▸ WHAT YOU ARE ASKED TO DO:
Lines containing the word "background" are to be copied from the data below.

• • • • •

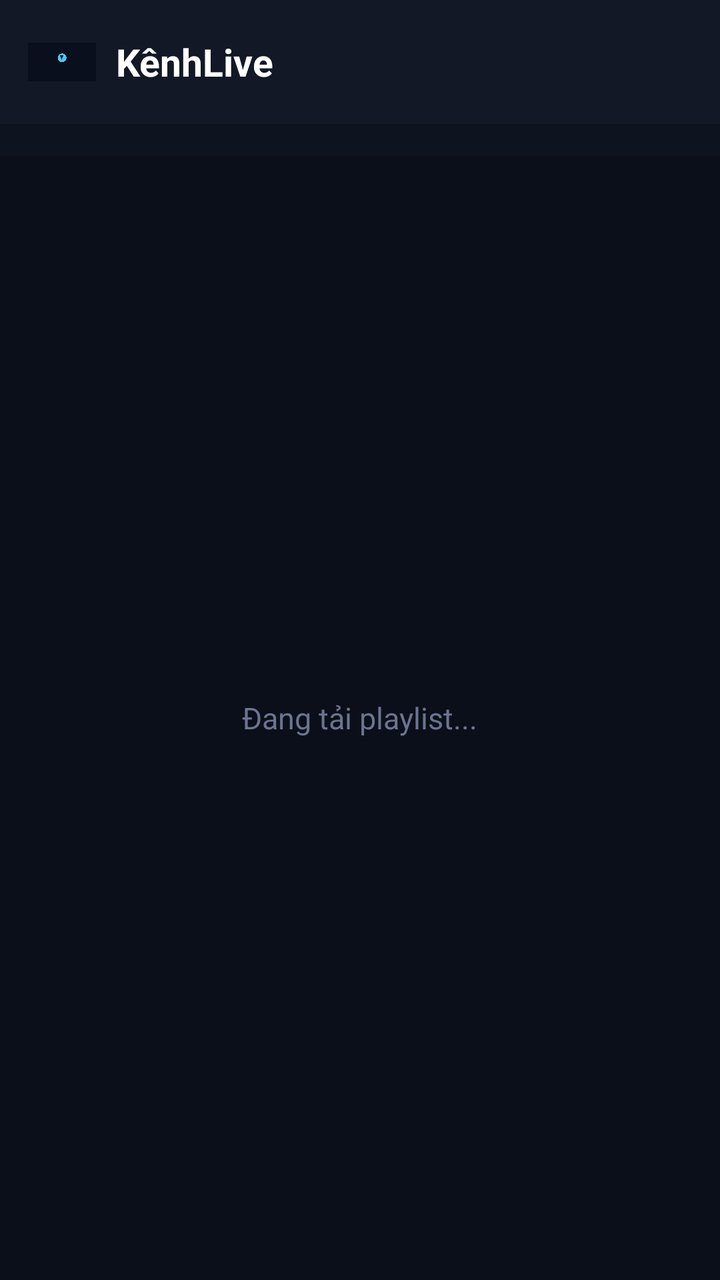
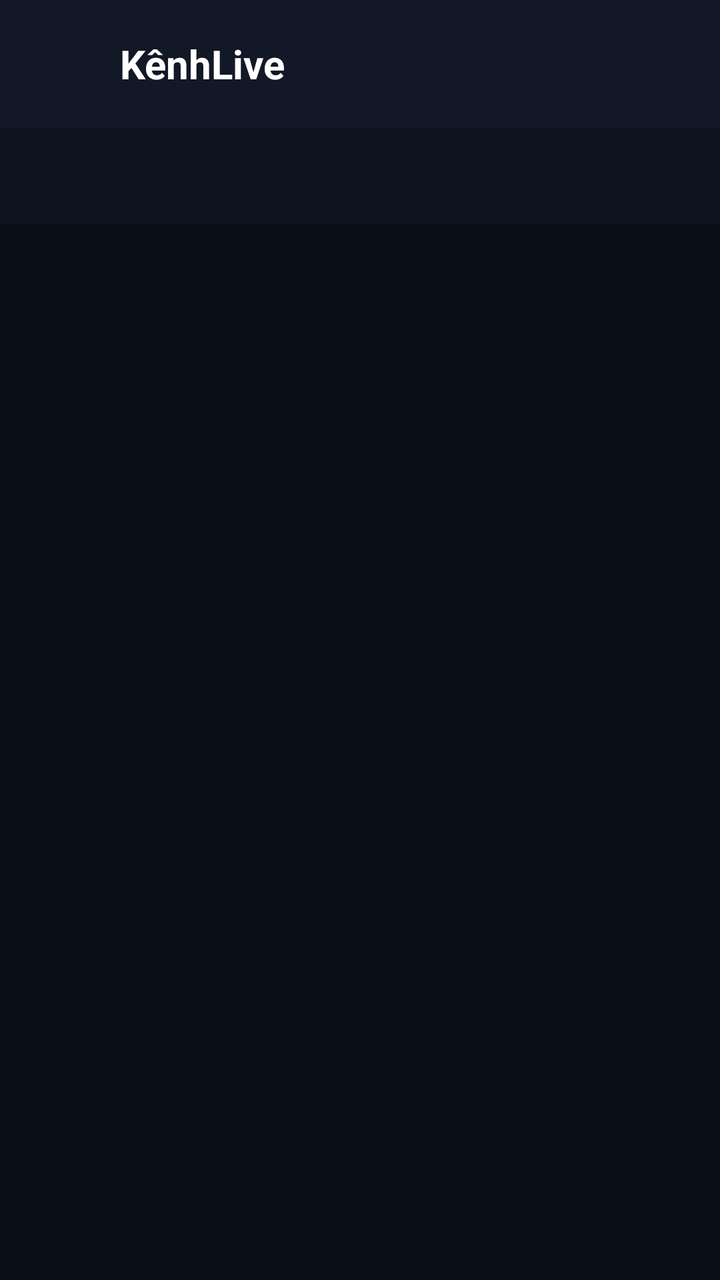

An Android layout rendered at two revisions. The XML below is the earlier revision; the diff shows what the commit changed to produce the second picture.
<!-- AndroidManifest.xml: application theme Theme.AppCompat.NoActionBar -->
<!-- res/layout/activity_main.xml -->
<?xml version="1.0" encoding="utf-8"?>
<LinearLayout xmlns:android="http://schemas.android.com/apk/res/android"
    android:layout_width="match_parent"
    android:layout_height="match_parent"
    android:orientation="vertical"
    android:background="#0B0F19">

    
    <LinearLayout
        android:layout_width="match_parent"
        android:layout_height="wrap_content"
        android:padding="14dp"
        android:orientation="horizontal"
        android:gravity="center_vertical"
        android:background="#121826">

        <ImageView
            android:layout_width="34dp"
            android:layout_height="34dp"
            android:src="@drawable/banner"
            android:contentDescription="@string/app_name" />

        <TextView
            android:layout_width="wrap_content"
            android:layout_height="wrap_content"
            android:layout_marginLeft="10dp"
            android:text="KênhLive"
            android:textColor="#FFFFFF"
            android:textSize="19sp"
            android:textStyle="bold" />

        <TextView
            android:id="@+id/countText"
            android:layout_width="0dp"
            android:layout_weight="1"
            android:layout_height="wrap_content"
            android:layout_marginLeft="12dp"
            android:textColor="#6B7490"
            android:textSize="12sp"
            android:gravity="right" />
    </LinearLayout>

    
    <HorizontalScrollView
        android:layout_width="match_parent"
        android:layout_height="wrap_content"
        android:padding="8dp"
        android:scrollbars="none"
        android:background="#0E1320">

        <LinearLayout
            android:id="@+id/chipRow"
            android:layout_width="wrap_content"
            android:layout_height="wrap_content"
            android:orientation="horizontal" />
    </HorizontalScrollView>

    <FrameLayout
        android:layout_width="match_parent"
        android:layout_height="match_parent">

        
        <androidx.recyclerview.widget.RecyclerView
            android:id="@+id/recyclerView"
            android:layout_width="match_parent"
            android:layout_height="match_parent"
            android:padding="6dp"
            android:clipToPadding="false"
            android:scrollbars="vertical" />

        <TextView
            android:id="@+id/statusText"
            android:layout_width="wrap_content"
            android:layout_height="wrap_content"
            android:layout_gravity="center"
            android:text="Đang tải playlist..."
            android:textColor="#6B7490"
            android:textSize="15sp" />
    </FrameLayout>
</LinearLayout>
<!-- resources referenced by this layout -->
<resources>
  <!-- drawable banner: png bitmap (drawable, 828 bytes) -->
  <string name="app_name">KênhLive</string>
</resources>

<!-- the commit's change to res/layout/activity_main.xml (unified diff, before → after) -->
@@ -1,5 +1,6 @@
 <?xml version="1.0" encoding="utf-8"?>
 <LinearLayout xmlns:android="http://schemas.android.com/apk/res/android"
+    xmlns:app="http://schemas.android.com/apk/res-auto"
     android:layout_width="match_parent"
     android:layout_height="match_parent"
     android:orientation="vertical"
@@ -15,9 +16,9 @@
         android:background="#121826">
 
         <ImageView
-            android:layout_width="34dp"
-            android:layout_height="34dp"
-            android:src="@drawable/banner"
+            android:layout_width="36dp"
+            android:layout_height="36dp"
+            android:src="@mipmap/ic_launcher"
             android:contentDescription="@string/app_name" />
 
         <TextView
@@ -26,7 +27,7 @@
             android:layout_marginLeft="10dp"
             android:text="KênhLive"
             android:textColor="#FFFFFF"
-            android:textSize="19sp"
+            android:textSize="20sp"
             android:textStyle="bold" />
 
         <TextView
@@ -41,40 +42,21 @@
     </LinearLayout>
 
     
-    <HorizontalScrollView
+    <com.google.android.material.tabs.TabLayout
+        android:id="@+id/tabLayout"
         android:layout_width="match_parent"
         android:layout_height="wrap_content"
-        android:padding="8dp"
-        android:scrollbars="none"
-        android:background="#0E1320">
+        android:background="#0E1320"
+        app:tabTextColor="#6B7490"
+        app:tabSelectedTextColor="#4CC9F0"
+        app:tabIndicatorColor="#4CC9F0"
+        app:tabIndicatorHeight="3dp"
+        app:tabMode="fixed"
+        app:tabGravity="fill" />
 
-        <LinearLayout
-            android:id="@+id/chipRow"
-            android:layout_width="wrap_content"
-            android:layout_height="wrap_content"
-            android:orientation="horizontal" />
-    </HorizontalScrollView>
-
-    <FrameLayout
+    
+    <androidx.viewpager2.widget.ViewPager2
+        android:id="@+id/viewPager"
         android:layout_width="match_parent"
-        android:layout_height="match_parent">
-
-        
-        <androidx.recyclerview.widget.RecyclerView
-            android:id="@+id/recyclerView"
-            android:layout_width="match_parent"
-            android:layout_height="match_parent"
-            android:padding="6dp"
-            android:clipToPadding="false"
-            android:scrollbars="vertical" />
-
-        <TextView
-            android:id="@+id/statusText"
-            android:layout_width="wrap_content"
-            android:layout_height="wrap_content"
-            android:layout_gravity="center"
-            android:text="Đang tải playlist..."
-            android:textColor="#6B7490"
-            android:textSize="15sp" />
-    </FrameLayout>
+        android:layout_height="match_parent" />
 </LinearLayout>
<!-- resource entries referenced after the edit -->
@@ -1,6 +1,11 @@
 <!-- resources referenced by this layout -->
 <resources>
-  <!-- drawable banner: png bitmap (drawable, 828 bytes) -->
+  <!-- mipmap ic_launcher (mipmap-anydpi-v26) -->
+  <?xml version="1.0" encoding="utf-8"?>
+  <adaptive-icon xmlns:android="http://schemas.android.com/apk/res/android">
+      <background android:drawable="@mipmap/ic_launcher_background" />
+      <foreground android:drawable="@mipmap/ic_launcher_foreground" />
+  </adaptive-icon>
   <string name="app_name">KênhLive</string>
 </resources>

• • • • •

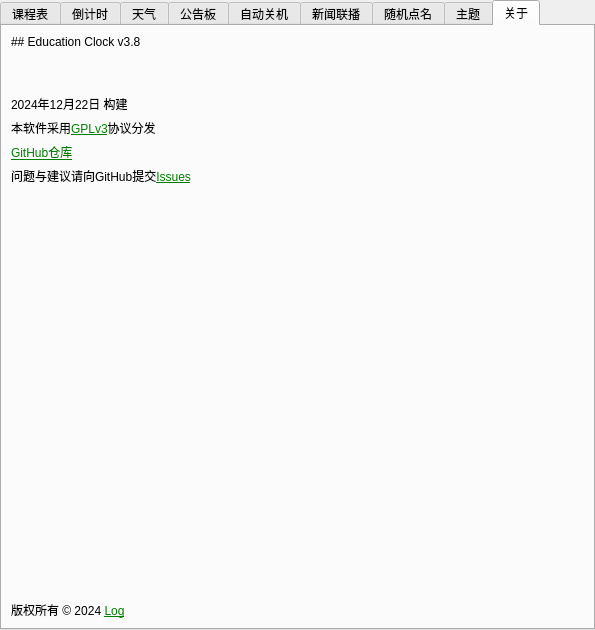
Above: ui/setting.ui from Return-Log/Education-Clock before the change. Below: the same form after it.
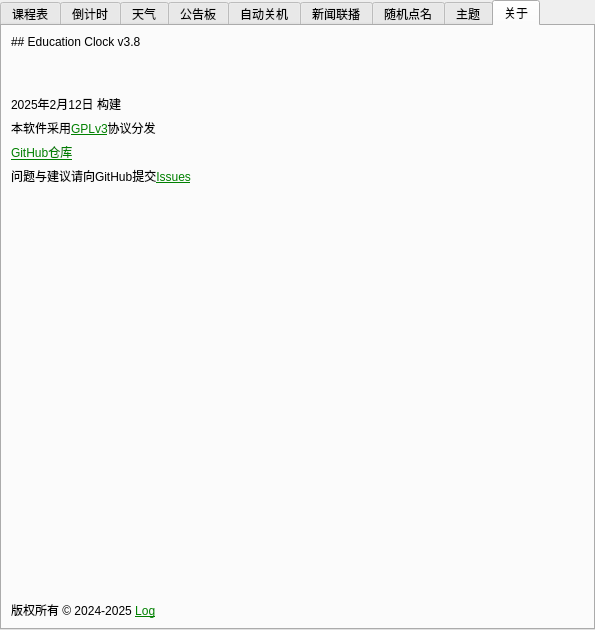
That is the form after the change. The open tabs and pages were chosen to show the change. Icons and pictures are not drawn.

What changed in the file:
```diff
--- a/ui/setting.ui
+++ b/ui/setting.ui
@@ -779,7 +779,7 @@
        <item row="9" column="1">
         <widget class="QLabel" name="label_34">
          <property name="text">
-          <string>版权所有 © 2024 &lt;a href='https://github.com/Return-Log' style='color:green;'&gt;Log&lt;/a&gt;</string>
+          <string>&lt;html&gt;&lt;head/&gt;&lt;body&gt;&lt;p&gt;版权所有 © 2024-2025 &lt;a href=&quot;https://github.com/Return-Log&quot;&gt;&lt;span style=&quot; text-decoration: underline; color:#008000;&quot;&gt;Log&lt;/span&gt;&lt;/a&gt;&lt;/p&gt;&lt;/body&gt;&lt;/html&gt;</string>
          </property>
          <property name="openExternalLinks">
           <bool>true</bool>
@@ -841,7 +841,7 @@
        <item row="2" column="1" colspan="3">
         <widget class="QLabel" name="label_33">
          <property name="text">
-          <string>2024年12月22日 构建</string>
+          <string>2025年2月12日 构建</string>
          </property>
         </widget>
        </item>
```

• • • • •

▸ SOLVED EXERCISE:
    android:background="#0B0F19">
        android:background="#121826">
        android:background="#0E1320">
         android:background="#121826">
-        android:background="#0E1320">
+        android:background="#0E1320"
+      <background android:drawable="@mipmap/ic_launcher_background" />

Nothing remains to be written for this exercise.